DESCRIPTION OF THE TASK:
Leave out the pictures and print the rest of the entries exactly as they stand.

Difference listings
- - - - - - -
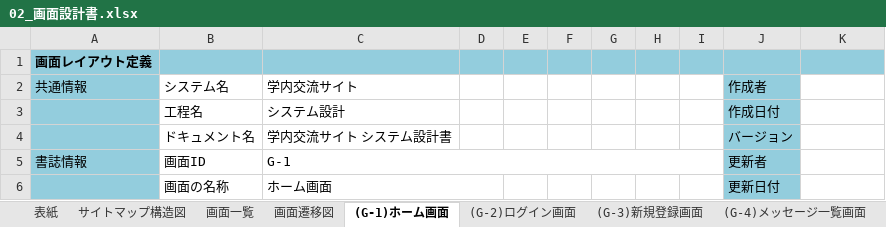
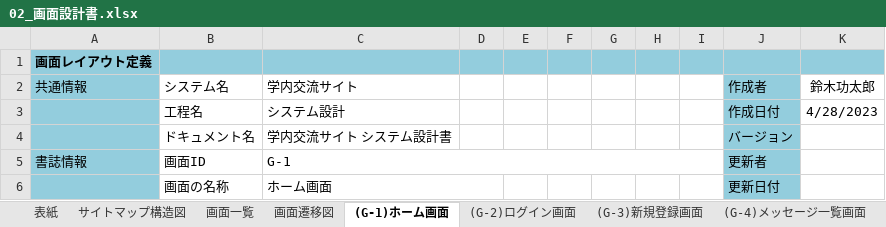
Before and after one commit to Nakashima0000/2023Dev3Early, an Excel workbook: 02_画面設計書・モックアップ/02_画面設計書.xlsx, sheet (G-1)ホーム画面, drawn as a sheet; only a part is shown; values as stored, in another font and other column widths than the file's, no borders; charts and pictures not drawn; the diff covers the shown part only; the diff names each change by its address in the sheet, - before the commit and + after, or states it on an @@ line.

```diff
--- a/02_画面設計書・モックアップ/02_画面設計書.xlsx (sheet (G-1)ホーム画面)
+++ b/02_画面設計書・モックアップ/02_画面設計書.xlsx (sheet (G-1)ホーム画面)
-K2: (empty)
+K2: 鈴木功太郎
-K3 (鈴木功太郎): (empty)
+K3 (鈴木功太郎): 4/28/2023
```
Also changed, not shown: 10 added rows and 55 edited cells elsewhere in this sheet, sheet (G-7)マイページ画面, charts or pictures.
- - - - - - -
SOLVED PROBLEM:
Before and after one commit to Nakashima0000/2023Dev3Early, an Excel workbook: 02_画面設計書・モックアップ/02_画面設計書.xlsx, sheet (G-1)ホーム画面, drawn as a sheet; only a part is shown; values as stored, in another font and other column widths than the file's, no borders; charts and pictures not drawn; the diff covers the shown part only; the diff names each change by its address in the sheet, - before the commit and + after, or states it on an @@ line.

```diff
--- a/02_画面設計書・モックアップ/02_画面設計書.xlsx (sheet (G-1)ホーム画面)
+++ b/02_画面設計書・モックアップ/02_画面設計書.xlsx (sheet (G-1)ホーム画面)
-K2: (empty)
+K2: 鈴木功太郎
-K3 (鈴木功太郎): (empty)
+K3 (鈴木功太郎): 4/28/2023
```
Also changed, not shown: 10 added rows and 55 edited cells elsewhere in this sheet, sheet (G-7)マイページ画面, charts or pictures.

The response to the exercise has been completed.